>>>

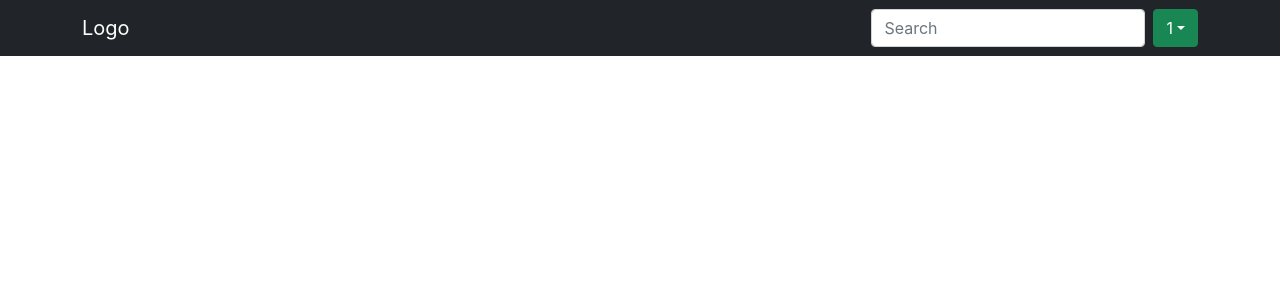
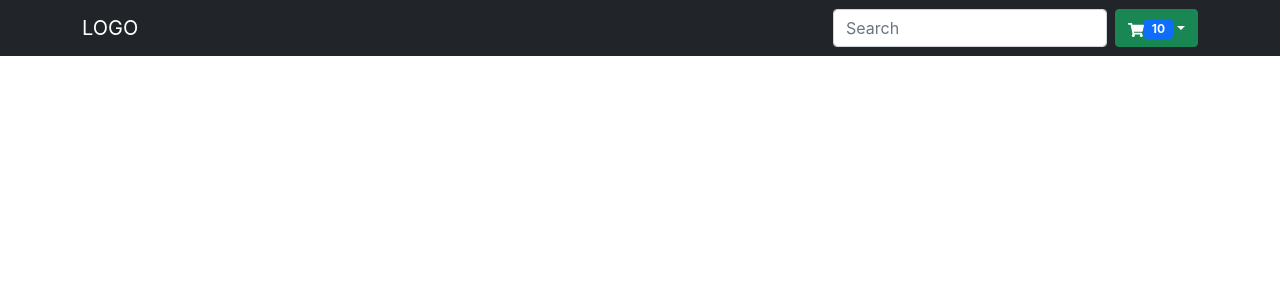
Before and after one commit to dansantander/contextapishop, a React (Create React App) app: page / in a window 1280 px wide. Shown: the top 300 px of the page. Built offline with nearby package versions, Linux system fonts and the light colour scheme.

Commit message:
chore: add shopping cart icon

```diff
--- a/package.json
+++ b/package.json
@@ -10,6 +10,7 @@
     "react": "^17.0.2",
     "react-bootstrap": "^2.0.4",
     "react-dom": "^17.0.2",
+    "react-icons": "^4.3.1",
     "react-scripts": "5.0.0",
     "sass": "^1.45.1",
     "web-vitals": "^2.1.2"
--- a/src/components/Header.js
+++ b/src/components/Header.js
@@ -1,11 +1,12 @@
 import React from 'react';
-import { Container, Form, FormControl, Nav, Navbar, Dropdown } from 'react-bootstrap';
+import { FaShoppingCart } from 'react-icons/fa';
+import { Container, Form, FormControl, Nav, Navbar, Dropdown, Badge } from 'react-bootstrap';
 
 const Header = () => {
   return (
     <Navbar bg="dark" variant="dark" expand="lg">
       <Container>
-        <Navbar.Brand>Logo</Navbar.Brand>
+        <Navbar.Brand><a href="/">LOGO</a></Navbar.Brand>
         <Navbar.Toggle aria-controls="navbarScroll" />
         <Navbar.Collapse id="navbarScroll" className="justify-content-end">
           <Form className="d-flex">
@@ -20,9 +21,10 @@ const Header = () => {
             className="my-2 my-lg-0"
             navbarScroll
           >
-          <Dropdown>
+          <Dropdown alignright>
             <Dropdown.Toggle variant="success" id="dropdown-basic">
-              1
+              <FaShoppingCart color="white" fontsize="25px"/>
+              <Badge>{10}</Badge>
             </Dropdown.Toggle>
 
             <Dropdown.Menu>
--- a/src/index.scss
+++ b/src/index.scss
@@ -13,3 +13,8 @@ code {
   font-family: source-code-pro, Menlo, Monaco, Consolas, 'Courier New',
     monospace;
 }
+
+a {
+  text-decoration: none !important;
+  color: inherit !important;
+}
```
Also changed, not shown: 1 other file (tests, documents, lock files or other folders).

<<<
>>>

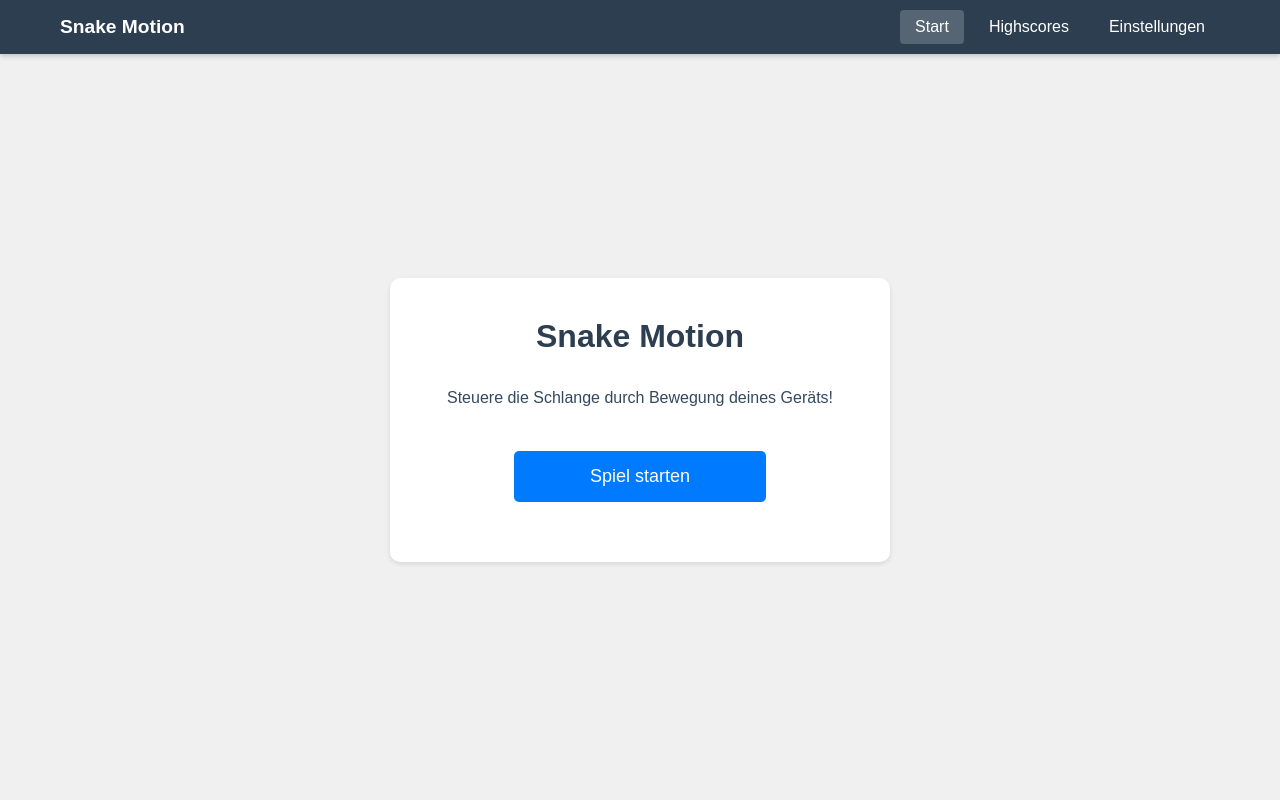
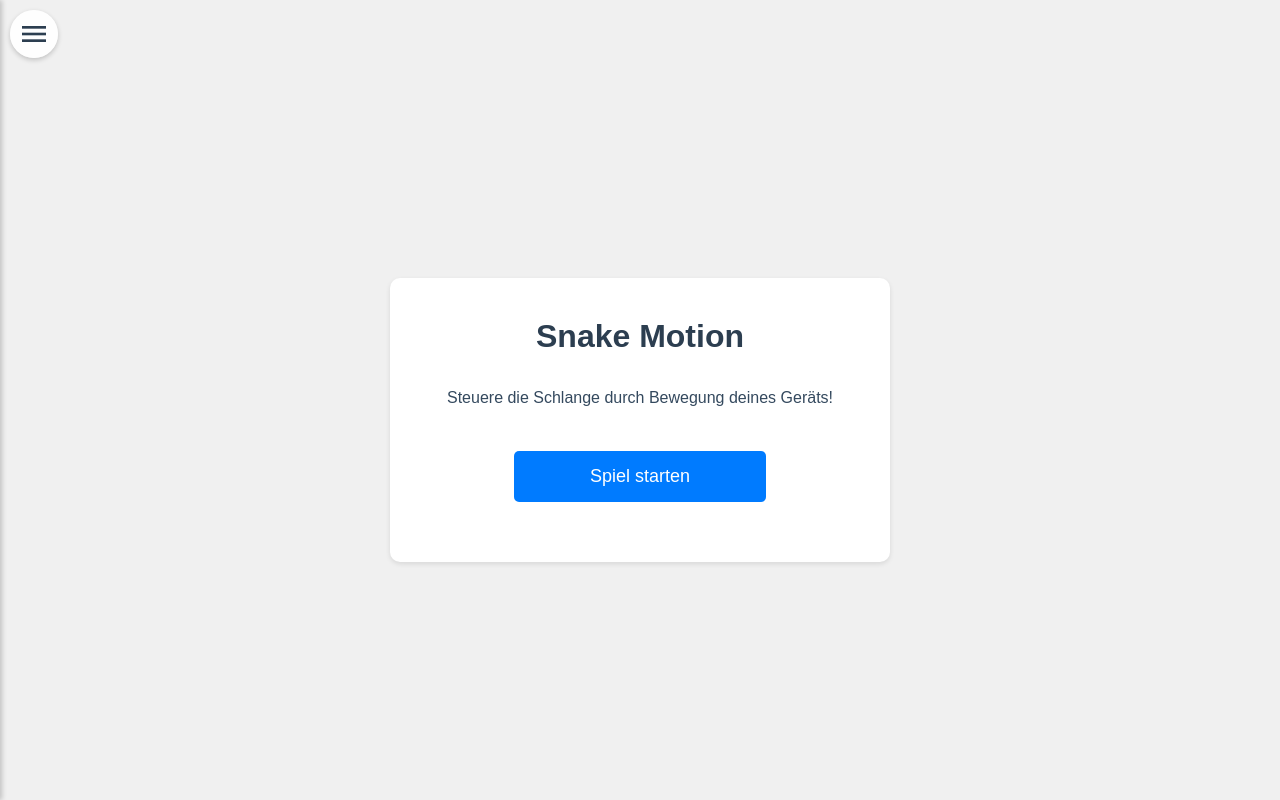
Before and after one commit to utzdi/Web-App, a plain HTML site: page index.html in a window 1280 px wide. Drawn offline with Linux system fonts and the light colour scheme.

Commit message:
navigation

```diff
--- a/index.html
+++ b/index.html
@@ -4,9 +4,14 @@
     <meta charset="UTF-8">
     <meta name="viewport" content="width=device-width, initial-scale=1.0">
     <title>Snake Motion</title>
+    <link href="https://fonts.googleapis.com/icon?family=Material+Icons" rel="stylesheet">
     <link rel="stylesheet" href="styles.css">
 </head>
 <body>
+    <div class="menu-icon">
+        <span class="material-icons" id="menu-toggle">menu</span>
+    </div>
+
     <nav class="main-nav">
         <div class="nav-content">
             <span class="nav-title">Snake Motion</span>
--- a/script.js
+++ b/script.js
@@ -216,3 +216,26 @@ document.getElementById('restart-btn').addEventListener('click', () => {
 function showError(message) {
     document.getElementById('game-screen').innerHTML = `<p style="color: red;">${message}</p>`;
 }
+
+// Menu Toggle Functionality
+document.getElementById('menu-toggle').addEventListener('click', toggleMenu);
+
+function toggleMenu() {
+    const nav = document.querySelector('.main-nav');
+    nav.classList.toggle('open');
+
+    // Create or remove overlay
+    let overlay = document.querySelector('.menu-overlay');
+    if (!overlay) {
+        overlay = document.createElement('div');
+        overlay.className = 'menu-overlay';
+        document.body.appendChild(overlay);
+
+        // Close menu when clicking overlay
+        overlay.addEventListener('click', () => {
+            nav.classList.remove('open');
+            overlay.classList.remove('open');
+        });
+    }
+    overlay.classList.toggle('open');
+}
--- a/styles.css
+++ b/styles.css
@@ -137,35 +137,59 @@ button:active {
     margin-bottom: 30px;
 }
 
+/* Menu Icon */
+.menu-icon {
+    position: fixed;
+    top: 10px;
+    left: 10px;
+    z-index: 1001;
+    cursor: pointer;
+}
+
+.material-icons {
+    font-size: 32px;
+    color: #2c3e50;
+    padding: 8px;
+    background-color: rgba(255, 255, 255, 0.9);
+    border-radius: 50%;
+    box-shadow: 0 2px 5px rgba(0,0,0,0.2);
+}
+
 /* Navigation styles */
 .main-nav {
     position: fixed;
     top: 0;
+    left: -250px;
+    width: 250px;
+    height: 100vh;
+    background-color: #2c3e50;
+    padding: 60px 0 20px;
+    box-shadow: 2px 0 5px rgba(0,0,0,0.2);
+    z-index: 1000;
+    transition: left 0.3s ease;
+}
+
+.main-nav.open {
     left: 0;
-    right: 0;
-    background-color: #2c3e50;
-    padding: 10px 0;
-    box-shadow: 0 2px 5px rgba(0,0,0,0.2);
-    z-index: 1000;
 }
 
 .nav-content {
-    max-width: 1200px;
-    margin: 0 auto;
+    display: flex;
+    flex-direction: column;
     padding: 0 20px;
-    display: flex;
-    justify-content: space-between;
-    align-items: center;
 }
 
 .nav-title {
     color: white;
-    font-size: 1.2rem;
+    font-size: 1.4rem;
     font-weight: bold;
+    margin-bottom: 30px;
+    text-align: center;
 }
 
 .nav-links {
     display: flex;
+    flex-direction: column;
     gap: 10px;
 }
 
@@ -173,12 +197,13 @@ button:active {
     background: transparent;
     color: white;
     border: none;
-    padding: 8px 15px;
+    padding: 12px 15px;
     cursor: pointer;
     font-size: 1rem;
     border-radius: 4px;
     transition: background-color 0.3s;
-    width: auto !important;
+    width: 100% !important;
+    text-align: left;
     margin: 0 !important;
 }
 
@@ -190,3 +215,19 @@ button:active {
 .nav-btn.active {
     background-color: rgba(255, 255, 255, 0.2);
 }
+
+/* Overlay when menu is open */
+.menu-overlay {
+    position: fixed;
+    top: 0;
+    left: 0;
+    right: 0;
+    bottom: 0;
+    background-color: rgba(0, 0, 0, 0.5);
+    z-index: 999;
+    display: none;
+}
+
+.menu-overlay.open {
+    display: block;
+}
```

<<<
>>>

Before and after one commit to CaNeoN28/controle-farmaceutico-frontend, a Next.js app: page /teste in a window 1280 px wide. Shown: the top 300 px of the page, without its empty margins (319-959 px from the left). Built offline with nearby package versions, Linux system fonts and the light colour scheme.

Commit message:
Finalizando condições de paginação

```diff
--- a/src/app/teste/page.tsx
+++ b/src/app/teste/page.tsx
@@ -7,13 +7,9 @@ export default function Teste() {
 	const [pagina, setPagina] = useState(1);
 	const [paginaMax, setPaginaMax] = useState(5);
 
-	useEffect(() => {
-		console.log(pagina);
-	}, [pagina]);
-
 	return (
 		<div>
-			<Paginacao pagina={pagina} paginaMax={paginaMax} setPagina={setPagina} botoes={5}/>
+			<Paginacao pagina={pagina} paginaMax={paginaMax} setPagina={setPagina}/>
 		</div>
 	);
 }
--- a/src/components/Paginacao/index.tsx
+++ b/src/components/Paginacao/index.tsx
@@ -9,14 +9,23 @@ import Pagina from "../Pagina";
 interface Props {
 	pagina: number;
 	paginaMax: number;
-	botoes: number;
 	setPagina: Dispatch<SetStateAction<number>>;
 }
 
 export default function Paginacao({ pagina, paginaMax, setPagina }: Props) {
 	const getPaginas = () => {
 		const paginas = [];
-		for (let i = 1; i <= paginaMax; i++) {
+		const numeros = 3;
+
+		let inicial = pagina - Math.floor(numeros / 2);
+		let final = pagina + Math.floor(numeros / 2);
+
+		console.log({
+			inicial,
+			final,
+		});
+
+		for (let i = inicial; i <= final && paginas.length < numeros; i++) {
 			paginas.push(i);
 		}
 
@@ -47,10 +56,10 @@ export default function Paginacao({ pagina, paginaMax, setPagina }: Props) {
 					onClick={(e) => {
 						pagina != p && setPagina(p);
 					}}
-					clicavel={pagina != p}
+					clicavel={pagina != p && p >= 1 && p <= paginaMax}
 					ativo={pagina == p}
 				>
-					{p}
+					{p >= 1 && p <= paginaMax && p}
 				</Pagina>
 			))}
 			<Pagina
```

<<<

THE TASK ::
Determine the number of lines above that include the word "const"; the reply is that number only.

ANSWER AREA ::
8